Regulatory elements in the terpenoid biosynthesis of defensive secretions in leaf beetle larvae

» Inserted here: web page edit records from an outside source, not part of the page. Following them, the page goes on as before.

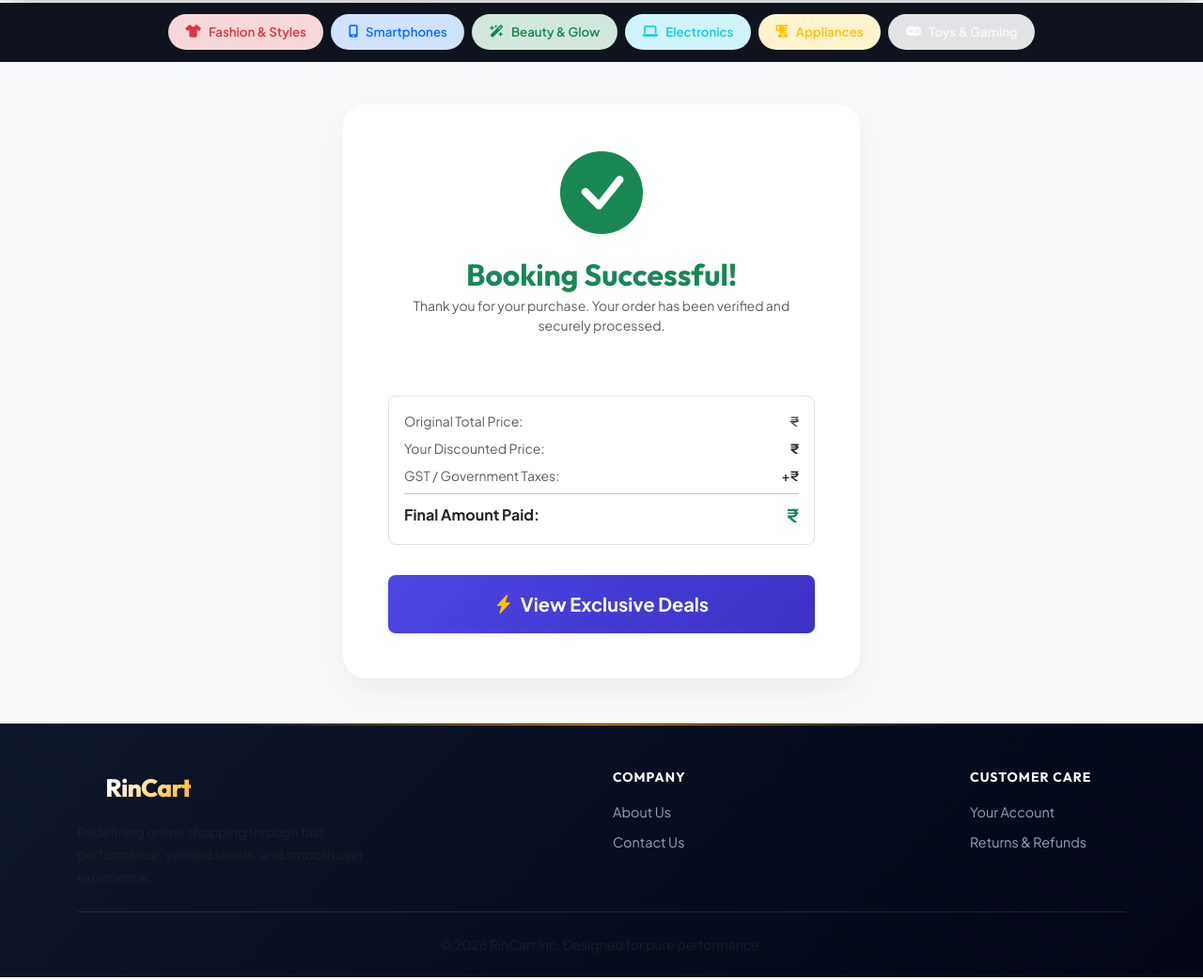
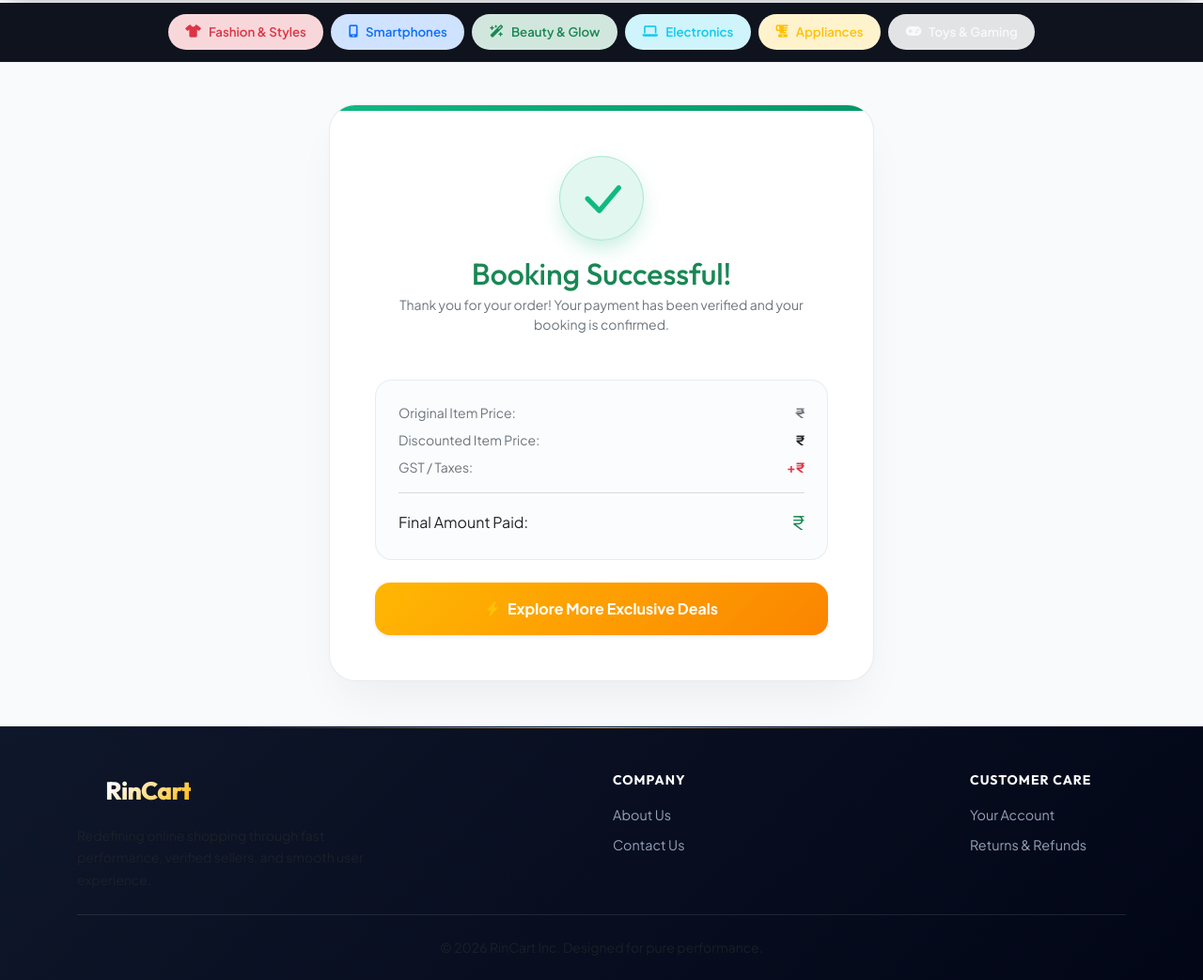
Before and after one commit to nihalyp/Rincart, a Django app: template rincartapp/templates/buy_success.html in a window 1280 px wide. Shown: the part 67-1110 px from the top of the page at 94% size. Run offline with Django 5.2, Linux system fonts and the light colour scheme; the template is opened without the code that fills it, so the values that code supplies are empty.

Commit message:
Refactor buy success page layout and styles
Updated the styling and structure of the buy success page, including new font links, improved card design, and enhanced layout for ordered items and savings banner.

```diff
--- a/rincartapp/templates/buy_success.html
+++ b/rincartapp/templates/buy_success.html
@@ -1,142 +1,284 @@
 {% extends 'base.html' %}
 {% block content %}
 
+<!-- 🔤 Google Fonts -->
+<link rel="preconnect" href="https://fonts.googleapis.com">
+<link rel="preconnect" href="https://fonts.gstatic.com" crossorigin>
+<link href="https://fonts.googleapis.com/css2?family=Outfit:wght@400;500;600;700;800&family=Plus+Jakarta+Sans:wght@400;500;600;700&display=swap" rel="stylesheet">
+
+<!-- 🎨 Bootstrap Icons -->
 <link rel="stylesheet" href="https://cdn.jsdelivr.net/npm/bootstrap-icons@1.11.3/font/bootstrap-icons.min.css">
 
 <style>
-    /* Premium Success Page Styling */
+    :root {
+        --brand-gold: #ffb703;
+        --brand-orange: #fb8500;
+        --brand-gradient: linear-gradient(135deg, #ffb703 0%, #fb8500 100%);
+        --brand-glow: rgba(255, 183, 3, 0.25);
+
+        --bg-light: #f8fafc;
+        --bg-dark: #030712;
+
+        --card-light: #ffffff;
+        --card-dark: #0f172a;
+
+        --border-light: rgba(226, 232, 240, 0.8);
+        --border-dark: rgba(255, 255, 255, 0.08);
+
+        --transition-smooth: all 0.35s cubic-bezier(0.34, 1.56, 0.64, 1);
+    }
+
+    body {
+        font-family: 'Plus Jakarta Sans', sans-serif;
+        background-color: var(--bg-light);
+        color: #0f172a;
+    }
+
+    [data-bs-theme="dark"] body {
+        background-color: var(--bg-dark) !important;
+        color: #f8fafc !important;
+    }
+
+    h1, h2, h3, h4, h5, h6 {
+        font-family: 'Outfit', sans-serif;
+    }
+
+    /* 💎 Success Hero Card */
     .success-card {
-        background: #ffffff;
-        border: none;
-        border-radius: 24px;
-        box-shadow: 0 15px 35px rgba(0, 0, 0, 0.06);
+        background: var(--card-light);
+        border: 1px solid var(--border-light);
+        border-radius: 28px;
+        box-shadow: 0 25px 50px -12px rgba(0, 0, 0, 0.06);
+        transition: var(--transition-smooth);
         overflow: hidden;
     }
-    .success-icon-wrap {
-        animation: scaleIn 0.5s ease-out forwards;
+
+    [data-bs-theme="dark"] .success-card {
+        background: var(--card-dark);
+        border-color: var(--border-dark);
+        box-shadow: 0 25px 50px -12px rgba(0, 0, 0, 0.5);
     }
-    .savings-banner {
-        background: linear-gradient(135deg, #d1e7dd 0%, #c1e1d2 100%);
-        border-left: 5px solid #198754;
-        border-radius: 12px;
+
+    /* Top Color Accent Line */
+    .card-accent-bar {
+        height: 6px;
+        width: 100%;
+        background: linear-gradient(135deg, #10b981 0%, #059669 100%);
     }
-    .btn-deals {
-        background: linear-gradient(135deg, #4f46e5 0%, #3b31c4 100%);
-        color: white;
-        border: none;
-        transition: transform 0.2s ease, box-shadow 0.2s ease;
+
+    /* 🎉 Animated Success Check Icon */
+    .success-icon-badge {
+        width: 90px;
+        height: 90px;
+        display: inline-flex;
+        align-items: center;
+        justify-content: center;
+        border-radius: 50%;
+        background: rgba(16, 185, 129, 0.12);
+        color: #10b981;
+        border: 1px solid rgba(16, 185, 129, 0.25);
+        box-shadow: 0 10px 25px -5px rgba(16, 185, 129, 0.3);
+        animation: popScale 0.6s cubic-bezier(0.34, 1.56, 0.64, 1) forwards;
     }
-    .btn-deals:hover {
-        transform: translateY(-2px);
-        box-shadow: 0 8px 20px rgba(79, 70, 229, 0.3);
-        color: white;
+
+    @keyframes popScale {
+        0% { transform: scale(0); opacity: 0; }
+        70% { transform: scale(1.12); }
+        100% { transform: scale(1); opacity: 1; }
     }
-    /* Scrollbar for multiple items */
+
+    /* 🛒 Product Scroll Area */
     .ordered-items-box {
-        max-height: 260px;
+        max-height: 280px;
         overflow-y: auto;
-        padding-right: 5px;
+        padding-right: 4px;
     }
+
     .ordered-items-box::-webkit-scrollbar {
         width: 5px;
     }
+
     .ordered-items-box::-webkit-scrollbar-thumb {
-        background: #cbd5e1;
-        border-radius: 10px;
+        background: rgba(156, 163, 175, 0.4);
+        border-radius: 99px;
     }
 
-    /* 🌟 ലോങ് ടെക്സ്റ്റ് കാരണം ലേഔട്ട് തകരാതിരിക്കാനുള്ള ഫിക്സ് */
-    .product-img-container {
-        width: 65px;
-        height: 65px;
-        flex-shrink: 0; /* ഇമേജ് ബോക്സ് ചുരുങ്ങിപ്പോകില്ല */
-    }
-    .product-text-container {
-        min-width: 0; /* text-truncate കൃത്യമായി വർക്ക് ചെയ്യാൻ ഇത് നിർബന്ധമാണ് */
+    .order-item-row {
+        background: rgba(248, 250, 252, 0.8);
+        border: 1px solid var(--border-light);
+        border-radius: 16px;
+        transition: var(--transition-smooth);
     }
 
-    @keyframes scaleIn {
-        0% { transform: scale(0); opacity: 0; }
-        80% { transform: scale(1.1); }
-        100% { transform: scale(1); opacity: 1; }
+    [data-bs-theme="dark"] .order-item-row {
+        background: rgba(30, 41, 59, 0.4);
+        border-color: var(--border-dark);
+    }
+
+    .product-img-container {
+        width: 62px;
+        height: 62px;
+        flex-shrink: 0;
+        border-radius: 12px;
+        overflow: hidden;
+        border: 1px solid var(--border-light);
+    }
+
+    [data-bs-theme="dark"] .product-img-container {
+        border-color: var(--border-dark);
+    }
+
+    .product-text-container {
+        min-width: 0;
+    }
+
+    /* 🐷 Savings Banner */
+    .savings-banner {
+        background: linear-gradient(135deg, rgba(16, 185, 129, 0.12) 0%, rgba(5, 150, 105, 0.12) 100%);
+        border: 1px solid rgba(16, 185, 129, 0.25);
+        border-radius: 18px;
+    }
+
+    /* 🧾 Receipt Card Breakdown */
+    .receipt-box {
+        background: rgba(248, 250, 252, 0.6);
+        border: 1px solid var(--border-light);
+        border-radius: 18px;
+    }
+
+    [data-bs-theme="dark"] .receipt-box {
+        background: rgba(30, 41, 59, 0.3);
+        border-color: var(--border-dark);
+    }
+
+    /* 🚀 Action Buttons */
+    .btn-deals {
+        background: var(--brand-gradient);
+        color: white;
+        border: none;
+        font-weight: 700;
+        border-radius: 16px;
+        transition: var(--transition-smooth);
+    }
+
+    .btn-deals:hover {
+        transform: translateY(-2px);
+        box-shadow: 0 12px 24px -6px var(--brand-glow);
+        color: white;
+    }
+
+    .btn-theme-toggle {
+        transition: var(--transition-smooth);
+        border-radius: 99px;
+    }
+
+    .btn-theme-toggle:hover {
+        transform: scale(1.05);
     }
 </style>
 
-<div class="container my-5 d-flex justify-content-center">
-    <div class="card success-card p-4 p-sm-5 text-center" style="max-width: 550px; width: 100%;">
+<div class="container py-4 py-md-5 d-flex justify-content-center">
 
-        <div class="success-icon-wrap mb-4">
-            <i class="bi bi-check-circle-fill text-success" style="font-size: 5.5rem; line-height: 1;"></i>
+    <div class="card success-card text-center" style="max-width: 580px; width: 100%;">
+        <div class="card-accent-bar"></div>
+
+        <div class="p-4 p-sm-5">
+
+            <!-- 🌟 Success Icon Hero Header -->
+            <div class="mb-4">
+                <div class="success-icon-badge mb-3">
+                    <i class="bi bi-check-lg display-4"></i>
+                </div>
+                <h2 class="fw-extrabold text-success mb-1">Booking Successful!</h2>
+                <p class="text-secondary small mb-0 px-2">
+                    Thank you for your order! Your payment has been verified and your booking is confirmed.
+                </p>
             </div>
 
-        <h2 class="fw-bold text-success mb-1">Booking Successful!</h2>
-        <p class="text-muted small px-3">Thank you for your purchase. Your order has been verified and securely processed.</p>
-
+            <!-- 📦 Ordered Items List (Scrollable) -->
             <div class="ordered-items-box my-4">
                 {% for item in ordered_items %}
-            <div class="d-flex align-items-center gap-3 bg-light p-3 rounded-3 text-start border border-dashed mb-2">
+                <div class="order-item-row d-flex align-items-center gap-3 p-3 text-start mb-2.5">
 
-                <div class="product-img-container">
+                    <!-- Product Image -->
+                    <div class="product-img-container bg-body-tertiary d-flex align-items-center justify-content-center">
                         {% if item.product.image %}
-                        <img src="{{ item.product.image.url }}" alt="{{ item.product.name }}" width="65" height="65" style="object-fit: cover;" class="bg-white p-1 rounded border shadow-sm">
+                            <img src="{{ item.product.image.url }}" alt="{{ item.product.name }}" style="width: 100%; height: 100%; object-fit: cover;">
                         {% else %}
-                        <div class="bg-white p-1 rounded border shadow-sm d-flex align-items-center justify-content-center w-100 h-100">
-                            <i class="bi bi-box-seam text-secondary fs-3"></i>
-                        </div>
+                            <i class="bi bi-box-seam text-secondary fs-4"></i>
                         {% endif %}
                     </div>
 
+                    <!-- Product Title & Quantity -->
                     <div class="product-text-container flex-grow-1">
-                    <h6 class="fw-bold text-dark mb-1 lh-sm text-truncate" title="{{ item.product.name }}" style="font-size: 0.95rem;">
+                        <h6 class="fw-bold mb-1 text-truncate" title="{{ item.product.name }}" style="font-size: 0.92rem;">
                             {{ item.product.name }}
                         </h6>
-                    <span class="badge bg-secondary rounded-pill small">Qty: {{ item.quantity }}</span>
+                        <span class="badge bg-secondary bg-opacity-10 text-secondary border border-secondary border-opacity-10 rounded-pill px-2.5 py-1" style="font-size: 0.72rem;">
+                            Qty: {{ item.quantity }}
+                        </span>
                     </div>
 
+                    <!-- Computed Item Subtotal -->
                     <div class="text-end flex-shrink-0">
-                    <span class="fw-bold text-dark small">₹{{ item.final_amount|floatformat:2 }}</span>
+                        <span class="fw-extrabold text-body small">
+                            ₹{% if item.final_amount %}{{ item.final_amount|floatformat:2 }}{% elif item.subtotal %}{{ item.subtotal|floatformat:2 }}{% else %}{{ item.product.price|floatformat:2 }}{% endif %}
+                        </span>
                     </div>
                 </div>
                 {% endfor %}
             </div>
 
+            <!-- 🐷 Discount Savings Banner -->
             {% if total_savings > 0 %}
-        <div class="savings-banner p-3 text-start mb-4 shadow-sm">
-            <div class="d-flex align-items-center gap-2">
-                <i class="bi bi-piggy-bank-fill text-success fs-4"></i>
-                <h5 class="fw-bold text-success mb-0">You Saved ₹{{ total_savings|floatformat:2 }}!</h5>
+            <div class="savings-banner p-3 text-start mb-4 shadow-xs">
+                <div class="d-flex align-items-center gap-2.5">
+                    <div class="bg-success text-white rounded-circle d-flex align-items-center justify-content-center" style="width: 36px; height: 36px; flex-shrink: 0;">
+                        <i class="bi bi-piggy-bank-fill fs-5"></i>
                     </div>
-            <p class="text-success-emphasis small mb-0 mt-1">Awesome! You successfully locked in the best original price discount on this slot.</p>
+                    <div>
+                        <h6 class="fw-extrabold text-success mb-0">You Saved ₹{{ total_savings|floatformat:2 }}!</h6>
+                        <p class="text-success-emphasis small mb-0 mt-0.5" style="font-size: 0.78rem;">
+                            You locked in the best available promotion and deal discount on this booking.
+                        </p>
+                    </div>
+                </div>
             </div>
             {% endif %}
 
-        <div class="text-start  p-3 rounded-3 mb-4 small border">
-            <div class="d-flex justify-content-between mb-2">
-                <span class="text-muted">Original Total Price:</span>
-                <span class="text-decoration-line-through text-muted fw-semibold">₹{{ original_total|floatformat:2 }}</span>
+            <!-- 🧾 Invoice Receipt Breakdown -->
+            <div class="receipt-box p-3.5 p-sm-4 text-start mb-4 small">
+                <div class="d-flex justify-content-between mb-2 text-secondary">
+                    <span>Original Item Price:</span>
+                    <span class="text-decoration-line-through fw-semibold">₹{{ original_total|floatformat:2 }}</span>
                 </div>
-            <div class="d-flex justify-content-between mb-2">
-                <span class="text-muted">Your Discounted Price:</span>
-                <span class=" fw-bold">₹{{ discounted_total|floatformat:2 }}</span>
+                <div class="d-flex justify-content-between mb-2 text-secondary">
+                    <span>Discounted Item Price:</span>
+                    <span class="fw-bold text-body">₹{{ discounted_total|floatformat:2 }}</span>
                 </div>
-            <div class="d-flex justify-content-between mb-2">
-                <span class="text-muted">GST / Government Taxes:</span>
-                <span class=" fw-semibold">+₹{{ tax_amount|floatformat:2 }}</span>
+                <div class="d-flex justify-content-between mb-2 text-secondary">
+                    <span>GST / Taxes:</span>
+                    <span class="fw-bold text-danger">+₹{{ tax_amount|floatformat:2 }}</span>
                 </div>
-            <hr class="my-2 opacity-25">
-            <div class="d-flex justify-content-between align-items-center fs-6 fw-bold">
-                <span >Final Amount Paid:</span>
-                <span class="text-success" style="font-size: 1.2rem;">₹{{ final_amount|floatformat:2 }}</span>
+
+                <hr class="my-2.5 border-secondary border-opacity-15">
+
+                <div class="d-flex justify-content-between align-items-center">
+                    <span class="fw-extrabold fs-6">Final Amount Paid:</span>
+                    <span class="fw-extrabold text-success fs-5">₹{{ final_amount|floatformat:2 }}</span>
                 </div>
             </div>
 
-        <div class="d-grid mt-2">
-            <a href="{% url 'view_deals' %}" class="btn btn-deals btn-lg py-3 fw-bold rounded-3 d-flex align-items-center justify-content-center gap-2 shadow-sm">
-                <i class="bi bi-lightning-charge-fill text-warning"></i> View Exclusive Deals
+            <!-- 🚀 Navigation Action Button -->
+            <div class="d-grid gap-2">
+                <a href="{% url 'view_deals' %}" class="btn btn-deals py-3 px-4 d-flex align-items-center justify-content-center gap-2 shadow-sm">
+                    <i class="bi bi-lightning-charge-fill text-warning"></i>
+                    <span>Explore More Exclusive Deals</span>
                 </a>
             </div>
 
         </div>
     </div>
+</div>
 
 {% endblock %}
```
Lines whose indentation alone changed are shown as unchanged.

Chrysomelina larvae possess a sophisticated strategy in terms of chemical defense eminently adapted to their natural habitat. In case of predatory attack, the deterrent secretions are released from dorsal thoracic and abdominal glands. The source of the deterrent compound for this ingenious mechanism depends on different biosynthetic strategies and subdivides the Chrysomelina in three different groups. The ancestral strategy represents the de-novo production of iridoids. Species belonging to this group e.g. Phaedon cochleariae and Gastrophysa viridula produce the deterrent compound independently of host plant derived precursors. More evolved species of the Chrysomela as well as Phratora vitellinae use the approach of sequestering phenol glucosides to produce salicylaldehyde. Based on the precursor salicin, this defense strategy is highly adapted to the secondary metabolites of the salicaceous plant which restricts the larvae in their forage. The third group is represented by several species of the interrupta-group belonging to the genus Chrysomela. They exhibit a combined biosynthetic strategy by using de-novo produced and phytogenic derived precursors to generate butyrate-esters as defensive compounds. Irrespective of different deterrent substances, the defensive systems of all groups exhibit per se a uniform architecture and morphology. Together with the self-contained biosynthesis of these compounds, the Chrysomelina larvae represent an excellent system to analyze regulatory processes as well as uncover evolutionary relationships regarding the defensive system. In the present thesis, I identified and characterized enzymes essentially involved in the de-novo biosynthesis of the defensive compound Chrysomelidial of P. cochleariae.